» **Exercise**: Filter the material below down to the lines with the word "Carol" and give those lines.

» **Extracted entries**:
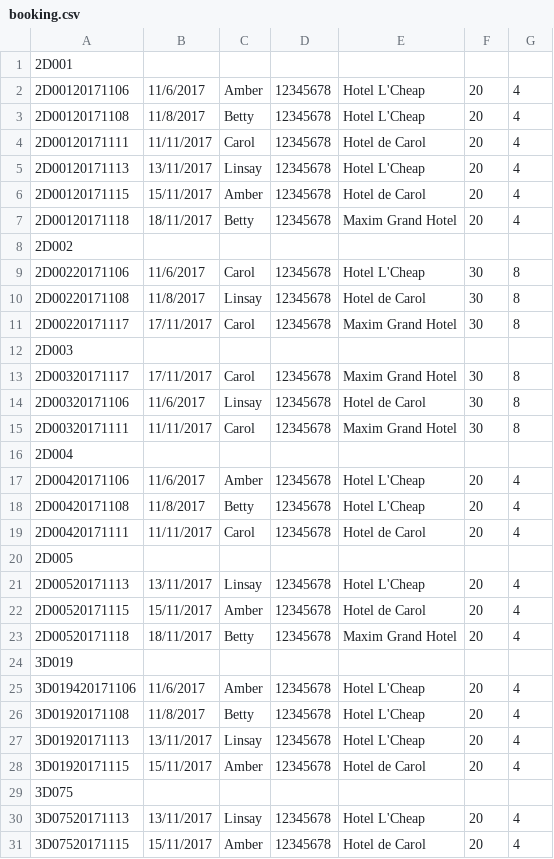
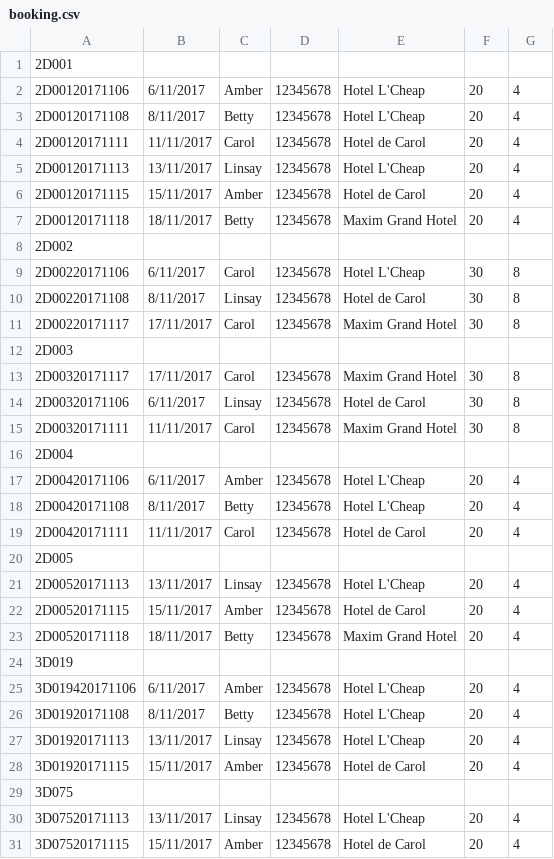
Before and after one commit to samsonchan666/Line-chatbot-for-COMP3111-GP29, a CSV file: InputHandler/booking.csv, drawn as a sheet; only a part is shown.

```diff
--- a/InputHandler/booking.csv
+++ b/InputHandler/booking.csv
@@ -1,4 +1,4 @@
 2D001,,,,,,
-2D00120171106,11/6/2017,Amber,12345678,Hotel L'Cheap,20,4
-2D00120171108,11/8/2017,Betty,12345678,Hotel L'Cheap,20,4
+2D00120171106,6/11/2017,Amber,12345678,Hotel L'Cheap,20,4
+2D00120171108,8/11/2017,Betty,12345678,Hotel L'Cheap,20,4
 2D00120171111,11/11/2017,Carol,12345678,Hotel de Carol,20,4
@@ -8,4 +8,4 @@
 2D002,,,,,,
-2D00220171106,11/6/2017,Carol,12345678,Hotel L'Cheap,30,8
-2D00220171108,11/8/2017,Linsay,12345678,Hotel de Carol,30,8
+2D00220171106,6/11/2017,Carol,12345678,Hotel L'Cheap,30,8
+2D00220171108,8/11/2017,Linsay,12345678,Hotel de Carol,30,8
 2D00220171117,17/11/2017,Carol,12345678,Maxim Grand Hotel,30,8
@@ -13,7 +13,7 @@
 2D00320171117,17/11/2017,Carol,12345678,Maxim Grand Hotel,30,8
-2D00320171106,11/6/2017,Linsay,12345678,Hotel de Carol,30,8
+2D00320171106,6/11/2017,Linsay,12345678,Hotel de Carol,30,8
 2D00320171111,11/11/2017,Carol,12345678,Maxim Grand Hotel,30,8
 2D004,,,,,,
-2D00420171106,11/6/2017,Amber,12345678,Hotel L'Cheap,20,4
-2D00420171108,11/8/2017,Betty,12345678,Hotel L'Cheap,20,4
+2D00420171106,6/11/2017,Amber,12345678,Hotel L'Cheap,20,4
+2D00420171108,8/11/2017,Betty,12345678,Hotel L'Cheap,20,4
 2D00420171111,11/11/2017,Carol,12345678,Hotel de Carol,20,4
@@ -24,4 +24,4 @@
 3D019,,,,,,
-3D019420171106,11/6/2017,Amber,12345678,Hotel L'Cheap,20,4
-3D01920171108,11/8/2017,Betty,12345678,Hotel L'Cheap,20,4
+3D019420171106,6/11/2017,Amber,12345678,Hotel L'Cheap,20,4
+3D01920171108,8/11/2017,Betty,12345678,Hotel L'Cheap,20,4
 3D01920171113,13/11/2017,Linsay,12345678,Hotel L'Cheap,20,4
```
Also changed, not shown: 2 other files.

» **Answer space**:
 2D00120171111,11/11/2017,Carol,12345678,Hotel de Carol,20,4
-2D00220171106,11/6/2017,Carol,12345678,Hotel L'Cheap,30,8
-2D00220171108,11/8/2017,Linsay,12345678,Hotel de Carol,30,8
+2D00220171106,6/11/2017,Carol,12345678,Hotel L'Cheap,30,8
+2D00220171108,8/11/2017,Linsay,12345678,Hotel de Carol,30,8
 2D00220171117,17/11/2017,Carol,12345678,Maxim Grand Hotel,30,8
 2D00320171117,17/11/2017,Carol,12345678,Maxim Grand Hotel,30,8
-2D00320171106,11/6/2017,Linsay,12345678,Hotel de Carol,30,8
+2D00320171106,6/11/2017,Linsay,12345678,Hotel de Carol,30,8
 2D00320171111,11/11/2017,Carol,12345678,Maxim Grand Hotel,30,8
 2D00420171111,11/11/2017,Carol,12345678,Hotel de Carol,20,4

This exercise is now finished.